- remember that alcohol can add to the drowsiness caused by
What special dietary instructions should I follow?
Take levodopa with food. Avoid eating a lot of food that contains
vitamin B6 (pyridoxine) such as liver, fish, whole-grain cereals,
peas, and beans.
What should I do if I forget a dose?
Take the missed dose as soon as you remember it. However, if it
is almost time for the next dose, skip the missed dose and continue
your regular dosing schedule. Do not take a double dose to make
up for a missed one.
What side effects can this medication cause?
Side effects from levodopa are common. Your urine will turn dark;
this effect is not harmful. Tell your doctor if any of these symptoms
are severe or do not go away:
- upset stomach
- loss of appetite
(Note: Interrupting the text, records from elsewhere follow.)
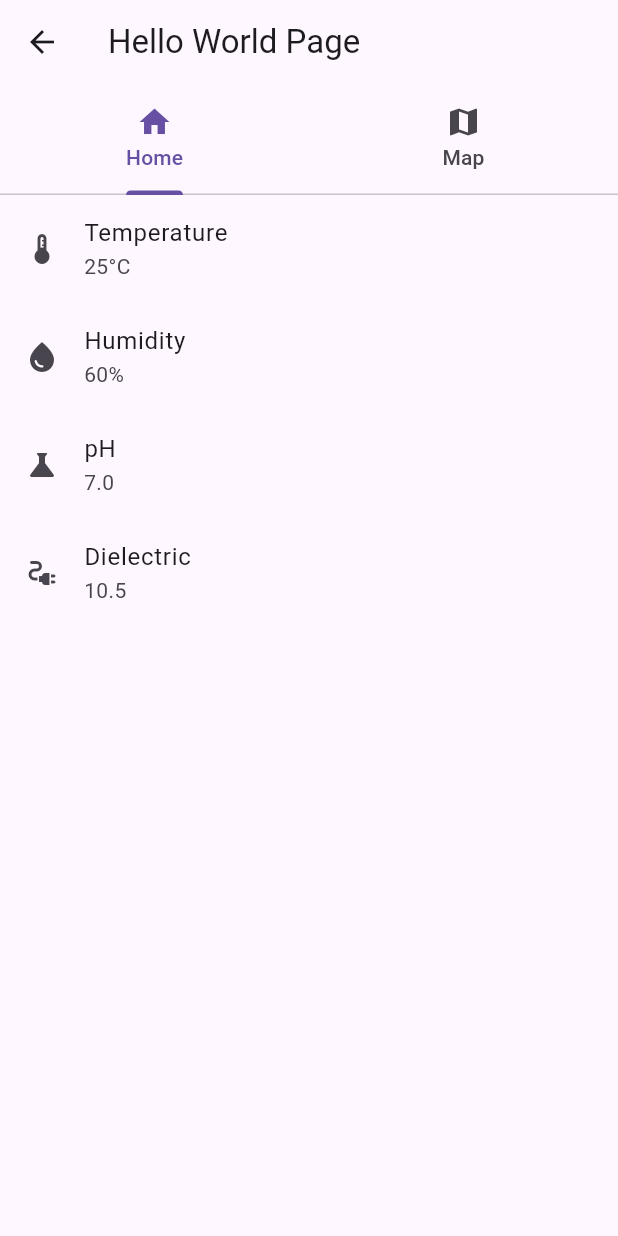
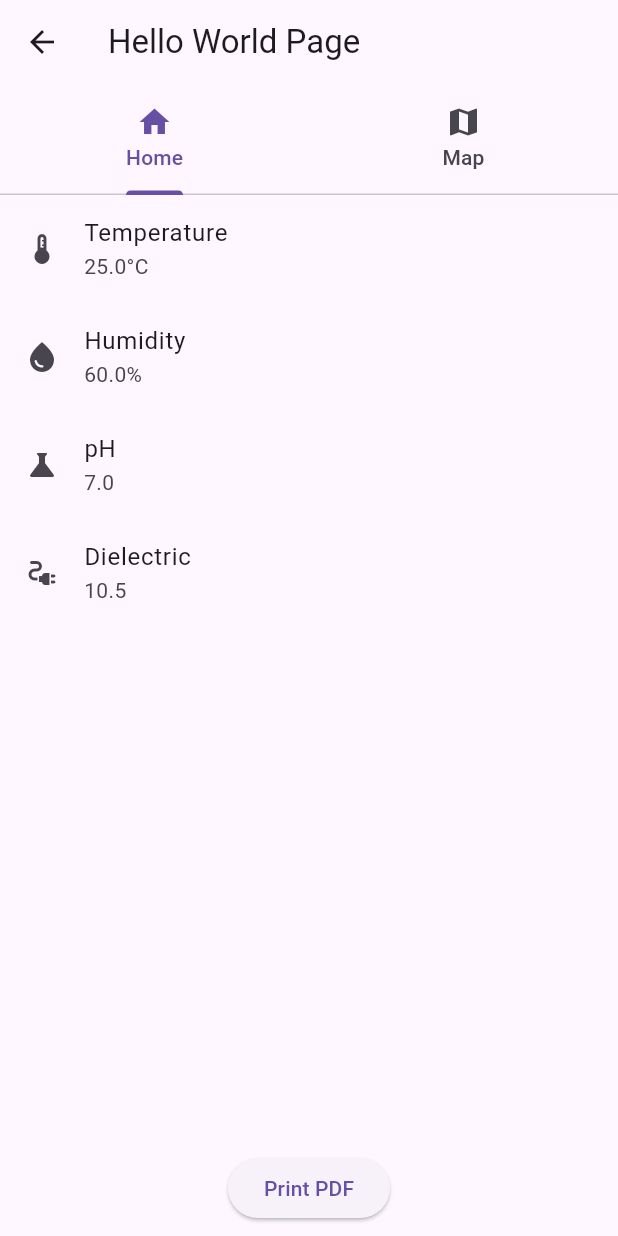
Before and after one commit to Pedrinho-Dev01/CM-Project, a Flutter app: the HelloWorldPage screen opened by its route, on a phone screen of 412 x 824 dp. Run offline on Flutter 3.47's test engine with Material 3 defaults, Android fonts, the phone set to English and light mode, and no system bars; our stand-ins replace flutter_map, hive, hive_flutter, latlong2, pdf, printing and 1 more; missing offline and left inert: flutter_map_marker_popup, mqtt_client; accounts and stored records are empty.

Commit message:
PDF Printing + Vars

```diff
--- a/flutter_project_cm/lib/main.dart
+++ b/flutter_project_cm/lib/main.dart
@@ -6,8 +6,12 @@ import 'dart:math';
 
 import 'package:hive_flutter/hive_flutter.dart';
 import 'package:flutter_project_cm/user.dart';
+import 'package:pdf/pdf.dart';
 import 'package:shared_preferences/shared_preferences.dart';
 import 'boxes.dart';
+
+import 'package:pdf/widgets.dart' as pw;
+import 'package:printing/printing.dart';
 
 void main() async {
   await Hive.initFlutter();
@@ -144,8 +148,45 @@ class HelloWorldPage extends StatelessWidget {
   }
 }
 
-class HomeTab extends StatelessWidget {
+class HomeTab extends StatefulWidget {
   const HomeTab({super.key});
+
+  @override
+  _HomeTabState createState() => _HomeTabState();
+}
+
+class _HomeTabState extends State<HomeTab> {
+  double temperature = 25.0;
+  double humidity = 60.0;
+  double ph = 7.0;
+  double dielectric = 10.5;
+
+  Future<void> _printPdf() async {
+    final pdf = pw.Document();
+
+    pdf.addPage(
+      pw.Page(
+        build: (pw.Context context) {
+          return pw.Column(
+            crossAxisAlignment: pw.CrossAxisAlignment.start,
+            children: [
+              pw.Text('Temperature: $temperature°C', style: pw.TextStyle(fontSize: 18)),
+              pw.SizedBox(height: 10),
+              pw.Text('Humidity: $humidity%', style: pw.TextStyle(fontSize: 18)),
+              pw.SizedBox(height: 10),
+              pw.Text('pH: $ph', style: pw.TextStyle(fontSize: 18)),
+              pw.SizedBox(height: 10),
+              pw.Text('Dielectric: $dielectric', style: pw.TextStyle(fontSize: 18)),
+            ],
+          );
+        },
+      ),
+    );
+
+    await Printing.layoutPdf(
+      onLayout: (PdfPageFormat format) async => pdf.save(),
+    );
+  }
 
   @override
   Widget build(BuildContext context) {
@@ -155,28 +196,35 @@ class HomeTab extends StatelessWidget {
         children: [
           Expanded(
             child: ListView(
-              children: const [
+              children: [
                 ListTile(
-                  leading: Icon(Icons.thermostat),
-                  title: Text('Temperature'),
-                  subtitle: Text('25°C'),
+                  leading: const Icon(Icons.thermostat),
+                  title: const Text('Temperature'),
+                  subtitle: Text('$temperature°C'),
                 ),
                 ListTile(
-                  leading: Icon(Icons.water_drop),
-                  title: Text('Humidity'),
-                  subtitle: Text('60%'),
+                  leading: const Icon(Icons.water_drop),
+                  title: const Text('Humidity'),
+                  subtitle: Text('$humidity%'),
                 ),
                 ListTile(
-                  leading: Icon(Icons.science),
-                  title: Text('pH'),
-                  subtitle: Text('7.0'),
+                  leading: const Icon(Icons.science),
+                  title: const Text('pH'),
+                  subtitle: Text('$ph'),
                 ),
                 ListTile(
-                  leading: Icon(Icons.electrical_services),
-                  title: Text('Dielectric'),
-                  subtitle: Text('10.5'),
+                  leading: const Icon(Icons.electrical_services),
+                  title: const Text('Dielectric'),
+                  subtitle: Text('$dielectric'),
                 ),
               ],
+            ),
+          ),
+          Padding(
+            padding: const EdgeInsets.all(8.0),
+            child: ElevatedButton(
+              onPressed: _printPdf,
+              child: const Text('Print PDF'),
             ),
           ),
         ],
--- a/flutter_project_cm/lib/user.dart
+++ b/flutter_project_cm/lib/user.dart
@@ -35,6 +35,6 @@ Future<void> addDefaultUser() async {
 
   if (box.isEmpty) {
     box.add(User(username: 'user1', password: 'password1', width: 80.0, height: 80.0, latitude: 40.6405, longitude: -8.6538, lastValue: '27'));
-    box.add(User(username: 'user2', password: 'password2', width: 80.0, height: 80.0, latitude: 40.6415, longitude: -8.6548, lastValue: '27'));
+    box.add(User(username: 'user1', password: 'password1', width: 80.0, height: 80.0, latitude: 40.6415, longitude: -8.6548, lastValue: '27'));
   }
 }
--- a/flutter_project_cm/pubspec.yaml
+++ b/flutter_project_cm/pubspec.yaml
@@ -15,6 +15,8 @@ dependencies:
   hive: ^2.2.3
   hive_flutter: ^1.1.0
   shared_preferences: ^2.0.6
+  pdf: ^3.9.0
+  printing: ^5.9.0
 
 dev_dependencies:
   flutter_test:
```
Also changed, not shown: flutter_project_cm/pubspec.lock, 7 other files.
- difficulty in speaking
- change in sense of taste
- decreased attention span
- memory loss
- difficulty sleeping
- increased sweating
If you experience any of the following symptoms, call your doctor
- unusual or uncontrolled movements of the mouth, tongue, face,
head, neck, arms, and legs
- difficulty walking, especially starting to walk ('start hesitation')
- increased shaking of the hands
- back and neck muscle spasms
- fast, irregular, or pounding heartbeat
- eye pain
What storage conditions are needed for this medicine?
Keep this medication in the container it came in, tightly closed,
and out of reach of children. Store it at room temperature and
away from excess heat and moisture (not in the bathroom). Throw
away any medication that is outdated or no longer needed. Talk
to your pharmacist about the proper disposal of your medication.
to Anti-Aging Medicine Index